This article isn’t to disparage the work done by the NBPA, the oldest trade union of the four major North American sports leagues, as they have accomplished quite a bit for player empowerment since its formation in 1954. However, it’s fair to say the players have gone too far with their entitled demands in the past decade. When LeBron James made a spectacle of his free agency decision in the summer of 2010 with The Decision, most players adopted a similar attitude. Recently, as in the case of Ben Simmons, it’s led to franchises overly coddling their star players, only to end up with eggs on their faces when those same players demand a trade. How can a franchise be expected to pay a guaranteed multi-million dollar salary for a player who demands a trade from the said franchise after not meeting expectations?
While it has led to unpredictable moves from franchises and players alike, the view of the NBA as a player’s league has contributed to older players and fans dismissing the accomplishments of what they view as ring-chasers. Twenty years ago, we reserved the term ring-chaser for older players granted a trade after several seasons of highly productive output or who left their team when their contract was up. However, with 28-year-old in their prime athletes hopping from team to team in the hopes of landing on a championship contender, the term can be applied league-wide.
Is that a bad thing? It’s tough to say, as people who enjoy the sport, such as myself, have gradually accepted this as a new reality. However, players have gotten significant backlash from fans and the media for these decisions, keeping the old-school “bus driver” mentality alive. Would I prefer to see the NBA go back to the ’90s when star players and their teams battled against other star players’ teams for basketball supremacy? Sure, but after decades of player empowerment, it’s unlikely to happen unless the NBA owners win negotiations against the NBPA. The strike-shortened seasons of 1998-99 and 2011-12 were significant wins for the NBPA, and owners do not want to lose money through inactivity. However, would they rather piss money away on ungrateful superstars demanding a trade to another team for a less-than-desirable trade package?

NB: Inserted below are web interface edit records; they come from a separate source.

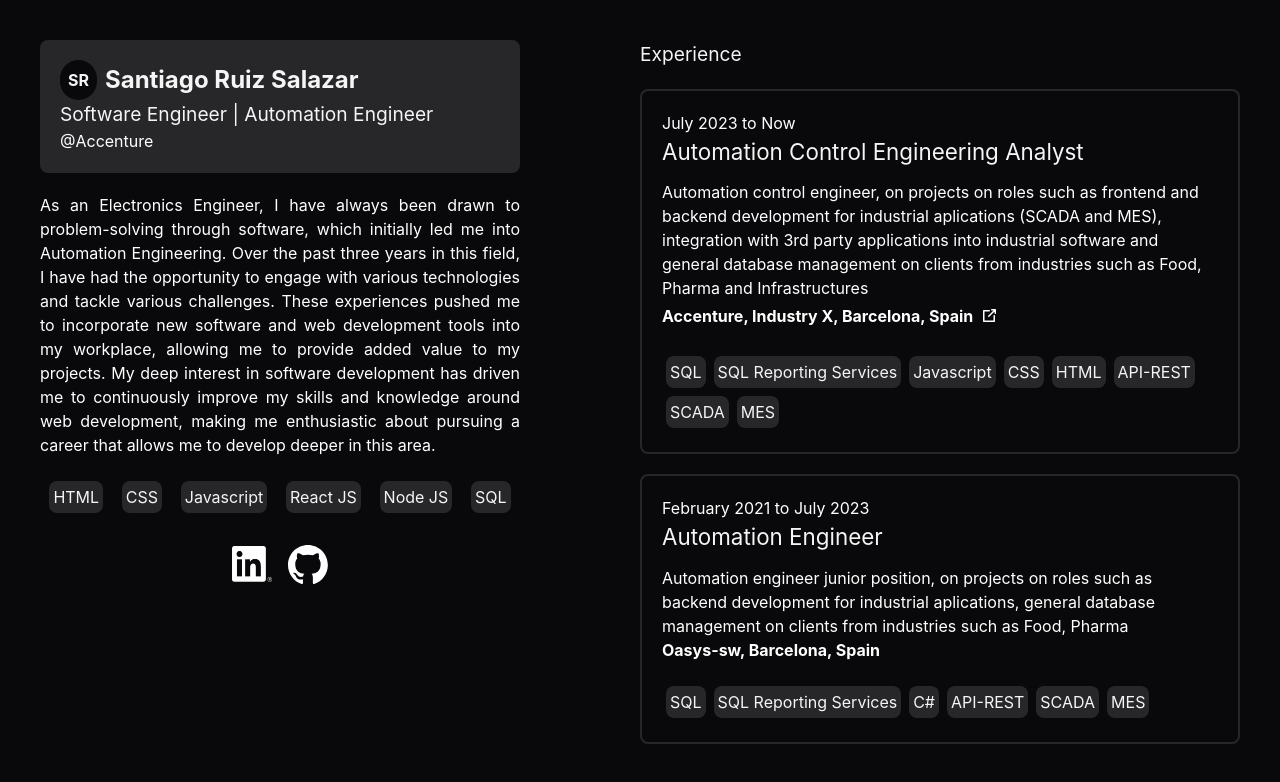
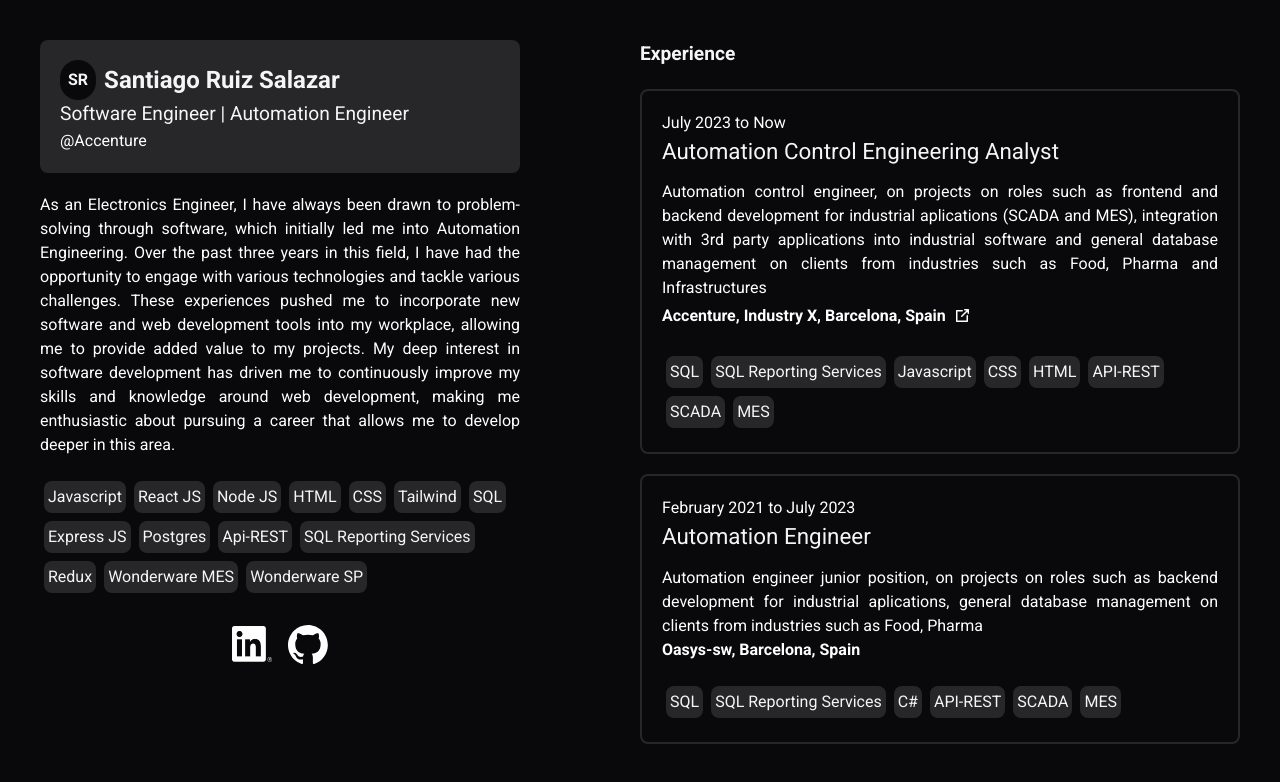
Before and after one commit to santiagoruizs/portfoliov1, a React (Create React App) app: page / in a window 1280 px wide. Shown: the top 782 px of the page. Built offline with nearby package versions, Linux system fonts and the light colour scheme.

Commit message:
Organizes data on a separated file, adds roboto font

```diff
--- a/public/index.html
+++ b/public/index.html
@@ -24,6 +24,9 @@
       work correctly both with client-side routing and a non-root public URL.
       Learn how to configure a non-root public URL by running `npm run build`.
     -->
+    <link rel="preconnect" href="https://fonts.googleapis.com">
+    <link rel="preconnect" href="https://fonts.gstatic.com" crossorigin>
+    <link href="https://fonts.googleapis.com/css2?family=Roboto:ital,wght@0,100;0,300;0,400;0,500;0,700;0,900;1,100;1,300;1,400;1,500;1,700;1,900&display=swap" rel="stylesheet">
     <title>Santiago Ruiz Salazar</title>
   </head>
   <body>
--- a/src/App.css
+++ b/src/App.css
@@ -13,7 +13,8 @@
 }
 p{
     font-size: 1rem;
-    color: white
+    color: white;
+
 }
 
 body, html {
@@ -24,6 +25,7 @@
 * {
   box-sizing: border-box;
   color: whitesmoke;
+  font-family: 'Roboto';
   /* background: (600px at 1191px 407px, rgba(29, 78, 216, 0.15), transparent 80%); */
 }
 
--- a/src/components/Bio.js
+++ b/src/components/Bio.js
@@ -1,18 +1,14 @@
 import React from 'react'
 import Skill from './Skill'
+import {mainSkills } from '../data/data'
+
 const Bio = () => {
   return (
     <div className='mt-5 flex flex-col'>
         <p className='text-justify'>As an Electronics Engineer, I have always been drawn to problem-solving through software, which initially led me into Automation Engineering. Over the past three years in this field, I have had the opportunity to engage with various technologies and tackle various challenges. These experiences pushed me to incorporate new software and web development tools into my workplace, allowing me to provide added value to my projects. My deep interest in software development has driven me to continuously improve my skills and knowledge around web development, making me enthusiastic about pursuing a career that allows me to develop deeper in this area.
         </p>
-        <div className='mt-5 flex flex-wrap justify-around'>
-            <Skill skill='HTML'/>
-            <Skill skill='CSS'/>
-            <Skill skill='Javascript'/>
-            <Skill skill='React JS'/>
-            <Skill skill='Node JS'/>
-            <Skill skill='SQL'/>
-
+        <div className='mt-5 flex flex-wrap w-full'>
+            {mainSkills.map(s => <Skill skill={s} />)}
         </div>
 
     </div>
--- a/src/components/ExperienceCard.js
+++ b/src/components/ExperienceCard.js
@@ -9,7 +9,7 @@
     <div className='rounded-lg max-w-m mb-5 p-5 border-card border-2 hover:bg-card'>
         <p>{timeline}</p>
         <h2 className='mb-3'>{title}</h2>
-        <p>{description}</p>
+        <p className='text-justify'>{description}</p>
         <div className='flex items-center'>
           <p className='font-bold'>{at}</p>
           {link && <a href={link} target='_blank' rel="noreferrer"><img src={Link} alt='link' className='w-4 cursor-pointer bg-white brightness-0 invert m-2'/> </a>}
--- /dev/null
+++ b/src/data/data.js
@@ -0,0 +1,57 @@
+export const experience = [
+    {
+      title: "Automation Control Engineering Analyst",
+      description: "Automation control engineer, on projects on roles such as frontend and backend development for industrial aplications (SCADA and MES), integration with 3rd party applications into industrial software and general database management on clients from industries such as Food, Pharma and Infrastructures ",
+      timeline: "July 2023 to Now",
+      skills: ["SQL", "SQL Reporting Services", "Javascript", "CSS", "HTML", "API-REST", "SCADA", "MES"],
+      at: "Accenture, Industry X, Barcelona, Spain",
+      link: "https://www.accenture.com/es-es"
+    },
+    {
+      title: "Automation Engineer",
+      description: "Automation engineer junior position, on projects on roles such as backend development for industrial aplications, general database management on clients from industries such as Food, Pharma",
+      timeline: "February 2021 to July 2023",
+      skills: ["SQL", "SQL Reporting Services", "C#", "API-REST", "SCADA", "MES"],
+      at: "Oasys-sw, Barcelona, Spain",
+      link: ""
+    },
+    {
+      title: "Technical Support on Automation Product Lines",
+      description: "Technical support for the sales team on the automation product line",
+      timeline: "July 2019 to March 2020",
+      skills: ["ABB", "Schneider Electric", "Festo", "Weidmuller"],
+      at: "RG Distribuciones, Colombia",
+      link: "https://rgd.com.co/"
+    },
+
+  ]
+
+export const education = [
+    {
+      title: "Full-Stack Engineer",
+      description: "A full-stack engineer path, back-end to front-end. Includes JavaScript, Node.JS, SQL, Express.JS, React, TDD, and more.",
+      skills: ["HTML", "CSS", "JavaScript", "Git & GitHub", "React", "Redux", "Node.js", "Express.js", "SQL", "PostgreSQL", "Web Security", "Data Structures", "Algorithms"],
+      at: "Codecademy",
+      // certificate: "https://www.codecademy.com/profiles/santiagoRuiz5100247613/certificates/ffd0f42cce1a44e9a0108b365047a0a6",
+      link: "http://codecademy.com",
+      timeline: "September 2023 to July 2024"
+    },
+    {
+      title: "Master in Digital Industrial Transformation",
+      description: "Masters degree focused on integrating technologies such as Machine Learning and Internet fo things on production and infrastructure enviorments as well as technologies such as PLCs, SCADA and MES",
+      skills: ["SQL", "MongoDB", "MQTT", "Arduino", "Raspberrypi", "LoRaWAN", "Zigbee", "Docker", "Linux", "Javascript", "Node-Red", "Python", "scikit-learn", "ladder", "Wonderware SP", "WonderwareMe"],
+      at: "CIM UPC Barcelona, Spain",
+      link: "https://www.cimupc.org/en/",
+      timeline: "March 2020 to July 2021",
+    },
+    {
+      title: "Electronics Engineer",
+      description: "Electronics Engineer degree with focus on analogic and digital circuits design, IOT and other topics",
+      skills: ["C++","Python","Raspberry","MATLAB","Networks", ""],
+      link: "https://www.javeriana.edu.co/inicio",
+      at: "Pontificia Universidad Javeriana, Bogota, Colombia",
+      timeline : "January 2014 to March 2019"
+    },
+
+  ]
+export const mainSkills = ['Javascript','React JS','Node JS','HTML','CSS','Tailwind','SQL', 'Express JS','Postgres','Api-REST','SQL Reporting Services','Redux','Wonderware MES', 'Wonderware SP']
--- a/src/pages/Layout.js
+++ b/src/pages/Layout.js
@@ -4,63 +4,8 @@
 import Bio from '../components/Bio'
 import { useState } from 'react'
 import Socials from '../components/Socials'
+import {experience, education } from '../data/data'
 
-const experience = [
-  {
-    title: "Automation Control Engineering Analyst",
-    description: "Automation control engineer, on projects on roles such as frontend and backend development for industrial aplications (SCADA and MES), integration with 3rd party applications into industrial software and general database management on clients from industries such as Food, Pharma and Infrastructures ",
-    timeline: "July 2023 to Now",
-    skills: ["SQL", "SQL Reporting Services", "Javascript", "CSS", "HTML", "API-REST", "SCADA", "MES"],
-    at: "Accenture, Industry X, Barcelona, Spain",
-    link: "https://www.accenture.com/es-es"
-  },
-  {
-    title: "Automation Engineer",
-    description: "Automation engineer junior position, on projects on roles such as backend development for industrial aplications, general database management on clients from industries such as Food, Pharma",
-    timeline: "February 2021 to July 2023",
-    skills: ["SQL", "SQL Reporting Services", "C#", "API-REST", "SCADA", "MES"],
-    at: "Oasys-sw, Barcelona, Spain",
-    link: ""
-  },
-  {
-    title: "Technical Support on Automation Product Lines",
-    description: "Technical support for the sales team on the automation product line",
-    timeline: "July 2019 to March 2020",
-    skills: ["ABB", "Schneider Electric", "Festo", "Weidmuller"],
-    at: "RG Distribuciones, Colombia",
-    link: "https://rgd.com.co/"
-  },
-
-]
-
-const education = [
-  {
-    title: "Full-Stack Engineer",
-    description: "A full-stack engineer path, back-end to front-end. Includes JavaScript, Node.JS, SQL, Express.JS, React, TDD, and more.",
-    skills: ["HTML", "CSS", "JavaScript", "Git & GitHub", "React", "Redux", "Node.js", "Express.js", "SQL", "PostgreSQL", "Web Security", "Data Structures", "Algorithms"],
-    at: "Codecademy",
-    // certificate: "https://www.codecademy.com/profiles/santiagoRuiz5100247613/certificates/ffd0f42cce1a44e9a0108b365047a0a6",
-    link: "http://codecademy.com",
-    timeline: "September 2023 to July 2024"
-  },
-  {
-    title: "Master in Digital Industrial Transformation",
-    description: "Masters degree focused on integrating technologies such as Machine Learning and Internet fo things on production and infrastructure enviorments as well as technologies such as PLCs, SCADA and MES",
-    skills: ["SQL", "MongoDB", "MQTT", "Arduino", "Raspberrypi", "LoRaWAN", "Zigbee", "Docker", "Linux", "Javascript", "Node-Red", "Python", "scikit-learn", "ladder", "Wonderware SP", "WonderwareMe"],
-    at: "CIM UPC Barcelona, Spain",
-    link: "https://www.cimupc.org/en/",
-    timeline: "March 2020 to July 2021",
-  },
-  {
-    title: "Electronics Engineer",
-    description: "Electronics Engineer degree with focus on analogic and digital circuits design, IOT and other topics",
-    skills: ["C++","Python","Raspberry","MATLAB","Networks", ""],
-    link: "https://www.javeriana.edu.co/inicio",
-    at: "Pontificia Universidad Javeriana, Bogota, Colombia",
-    timeline : "January 2014 to March 2019"
-  },
-
-]
 const Layout = () => {
   // console.log(experience)
   const [gradient, setGradient] = useState("radial-gradient(circle, #09090B, #09090B)");
@@ -84,11 +29,11 @@
         </div>
         <div className='w-full lg:w-3/5 flex flex-col lg:items-end items-center justify-evenly h-full overflow-y-scroll scrollable-div '>
             <div className='w-full lg:w-10/12'>
-              <h3 className='mb-5'>Experience</h3>
+              <h3 className='mb-5 font-bold'>Experience</h3>
               {experience.map(e => <ExperienceCard experience={e}/>)}
             </div>
             <div className=' w-full lg:w-10/12'>
-              <h3 className='mb-5'>Education</h3>
+              <h3 className='mb-5 font-bold' >Education</h3>
               {education.map(e => <ExperienceCard experience={e}/>)}
             </div>
         </div>
--- a/tailwind.config.js
+++ b/tailwind.config.js
@@ -8,7 +8,12 @@
       'skill': '#27272A'
 
         },
-    extend: {},
+
+    extend: {
+      fontFamily: {
+          roboto: ['"Roboto"']
+      }
+    },
   },
   plugins: [],
 }
```
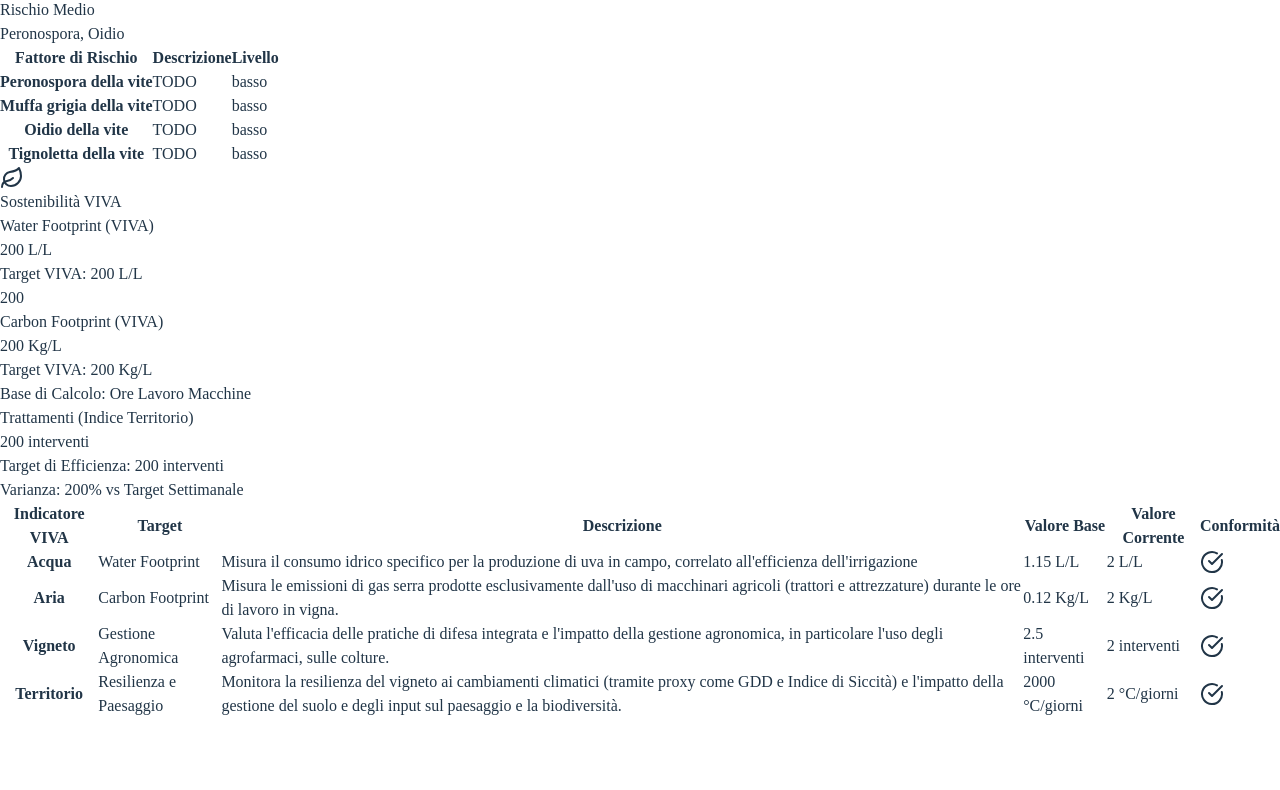
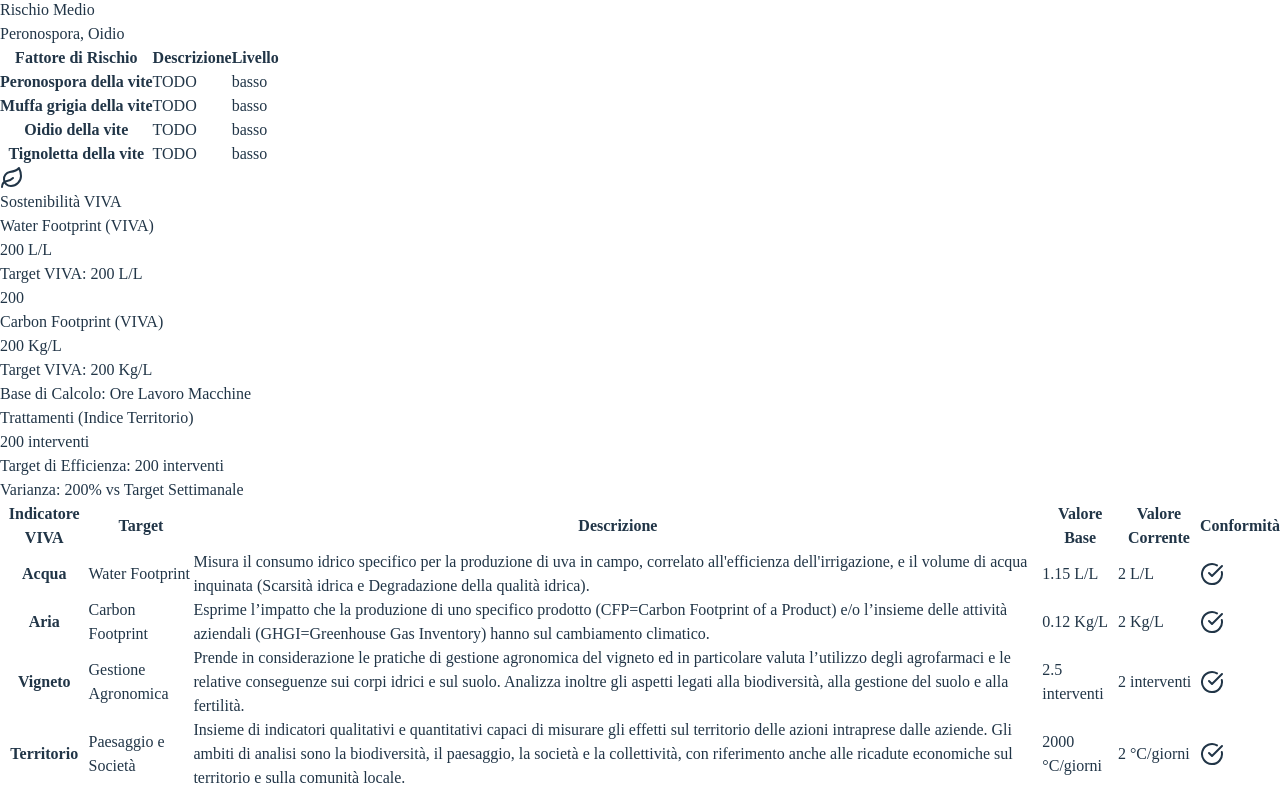
Before and after one commit to RamonaRuoppo/wine-dashboard, a React (Vite) app in the folder wine-dashboard/: page /analytics in a window 1280 px wide. Shown: the part 1503-2293 px from the top of the page. Before the commit the page ends 2221 px from the top, so only its background shows below. Built offline with nearby package versions, Linux system fonts and the light colour scheme; sample sign-in values are in the browser's storage.

Commit message:
fix calculations data format

```diff
--- a/wine-dashboard/src/api/dataService.js
+++ b/wine-dashboard/src/api/dataService.js
@@ -1,14 +1,14 @@
-import { randomNumBetween } from "../utils/calculations";
+import { randomNumBetween, round } from "../utils/calculations";
 import { vineyardList } from "../data/mockData";
 
 export function fetchPlanningData() {
     return vineyardList.map(v => ({
         vineyard: v.name,
         variety: v.variety,
-        maturation_status: randomNumBetween(75, 95) + "% (Brix " + (Math.random() * (25 - 22) + 22).toFixed(1) + ")",
-        optimal_date: randomNumBetween(12, 20).toString().padStart(2, "0") + "/09",
-        resources: randomNumBetween(5, 10) + " persone, " + randomNumBetween(1, 3) + " macchine",
-        estimated_quantity: randomNumBetween(8, 15) + " t",
+        maturationStatus: round(randomNumBetween(75, 95), 2)+ "% (Brix " + round((Math.random() * (25 - 22) + 22), 2) + ")",
+        optimalDate: round(randomNumBetween(12, 20),0).toString().padStart(2, "0") + "/09",
+        resources: round(randomNumBetween(5, 10), 0) + " persone, " + round(randomNumBetween(1, 3), 0) + " macchine",
+        estimatedQuantity: round(randomNumBetween(8, 15),2) + " t",
     }));
 }
 
--- a/wine-dashboard/src/data/mockData.js
+++ b/wine-dashboard/src/data/mockData.js
@@ -10,28 +10,28 @@
     {
         indicator: "Acqua",
         subtitle: "Water Footprint",
-        description: "Misura il consumo idrico specifico per la produzione di uva in campo, correlato all'efficienza dell'irrigazione",
+        description: "Misura il consumo idrico specifico per la produzione di uva in campo, correlato all'efficienza dell'irrigazione, e il volume di acqua inquinata (Scarsità idrica e Degradazione della qualità idrica).",
         unit: "L/L",
         baseValue: 1.15
     },
     {
         indicator: "Aria",
         subtitle: "Carbon Footprint",
-        description: "Misura le emissioni di gas serra prodotte esclusivamente dall'uso di macchinari agricoli (trattori e attrezzature) durante le ore di lavoro in vigna.",
+        description: "Esprime l’impatto che la produzione di uno specifico prodotto (CFP=Carbon Footprint of a Product) e/o l’insieme delle attività aziendali (GHGI=Greenhouse Gas Inventory) hanno sul cambiamento climatico.",
         unit: "Kg/L",
         baseValue: 0.12
     },
     {
         indicator: "Vigneto",
         subtitle: "Gestione Agronomica",
-        description: "Valuta l'efficacia delle pratiche di difesa integrata e l'impatto della gestione agronomica, in particolare l'uso degli agrofarmaci, sulle colture.",
+        description: "Prende in considerazione le pratiche di gestione agronomica del vigneto ed in particolare valuta l’utilizzo degli agrofarmaci e le relative conseguenze sui corpi idrici e sul suolo. Analizza inoltre gli aspetti legati alla biodiversità, alla gestione del suolo e alla fertilità.",
         unit: "interventi",
         baseValue: 2.5
     },
     {
         indicator: "Territorio",
-        subtitle: "Resilienza e Paesaggio",
-        description: "Monitora la resilienza del vigneto ai cambiamenti climatici (tramite proxy come GDD e Indice di Siccità) e l'impatto della gestione del suolo e degli input sul paesaggio e la biodiversità.",
+        subtitle: "Paesaggio e Società",
+        description: "Insieme di indicatori qualitativi e quantitativi capaci di misurare gli effetti sul territorio delle azioni intraprese dalle aziende. Gli ambiti di analisi sono la biodiversità, il paesaggio, la società e la collettività, con riferimento anche alle ricadute economiche sul territorio e sulla comunità locale.",
         unit: "°C/giorni",
         baseValue: 2000
     }
--- a/wine-dashboard/src/pages/Analytics.jsx
+++ b/wine-dashboard/src/pages/Analytics.jsx
@@ -105,12 +105,10 @@
                             icon={<Sunrise className="text-orange-300" />}
                             trend={+0.2}
                         />
-
-
                 </div>
             </div>
 
-            <div className="flex items-center gap-3 mb-6">
+            <div className="flex items-center gap-3 mb-6 mt-6">
                 <ColumnsSettings className="w-6 h-6 text-[#722F37]" />
                 <h2 className="text-lg font-semibold text-gray-700">Gestione Risorse in Campo</h2>
             </div>
@@ -138,7 +136,7 @@
                 </div>
             </div>
 
-            <div className="flex items-center gap-3 mb-6">
+            <div className="flex items-center gap-3 mb-6 mt-6">
                 <AlertTriangle className="w-6 h-6 text-[#722F37]" />
                 <h2 className="text-lg font-semibold text-gray-700">Rischio Sanitario</h2>
             </div>
@@ -177,7 +175,7 @@
                 </table>
             </div>
 
-            <div className="flex items-center gap-3 mb-6">
+            <div className="flex items-center gap-3 mb-6 mt-4">
                 <Leaf className="w-6 h-6 text-[#722F37]" />
                 <h2 className="text-lg font-semibold text-gray-700">Sostenibilità VIVA</h2>
             </div>
@@ -233,7 +231,7 @@
                                 <td className="px-6 py-4">{v.description}</td>
                                 <td className="px-6 py-4">{v.baseValue + " " + v.unit}</td>
                                 <td className="px-6 py-4">{2 + " " + v.unit}</td>
-                                <td className="px-6 py-4">{isCompliant ? <CheckCircle /> : <X />}</td>
+                                <td className="px-6 py-4">{isCompliant ? <CheckCircle className="text-green-500" /> : <X className="text-red-500"/>}</td>
                             </tr>
                         ))}
                     </tbody>
--- a/wine-dashboard/src/pages/Logistic.jsx
+++ b/wine-dashboard/src/pages/Logistic.jsx
@@ -43,10 +43,10 @@
                                     {v.vineyard}
                                 </th>
                                 <td className="px-6 py-4">{v.variety}</td>
-                                <td className="px-6 py-4">{v.maturation_status}</td>
-                                <td className="px-6 py-4">{v.optimal_date}</td>
+                                <td className="px-6 py-4">{v.maturationStatus}</td>
+                                <td className="px-6 py-4">{v.optimalDate}</td>
                                 <td className="px-6 py-4">{v.resources}</td>
-                                <td className="px-6 py-4">{v.estimated_quantity}</td>
+                                <td className="px-6 py-4">{v.estimatedQuantity}</td>
                             </tr>
                         ))}
                     </tbody>
```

It remains an unanswered question for now, but if we want to return to that old-school mentality, the new CBA must change the framework of contracts and the financial compensation of NBA players.
- Havarti – 7/9/2022 – Better Late Than Never
- Yahoo! – 8/23/2022 – Kevin Durant staying with Brooklyn Nets after initially wanting trade to Phoenix Suns
- Sportskeeda – 4/17/2022 – “Call it the Ben Simmons rule, call it the Kyrie rule, hell call it Ja Rule” – Stephen A. Smith believes the Ben Simmons and John Wall sagas could affect the next CBA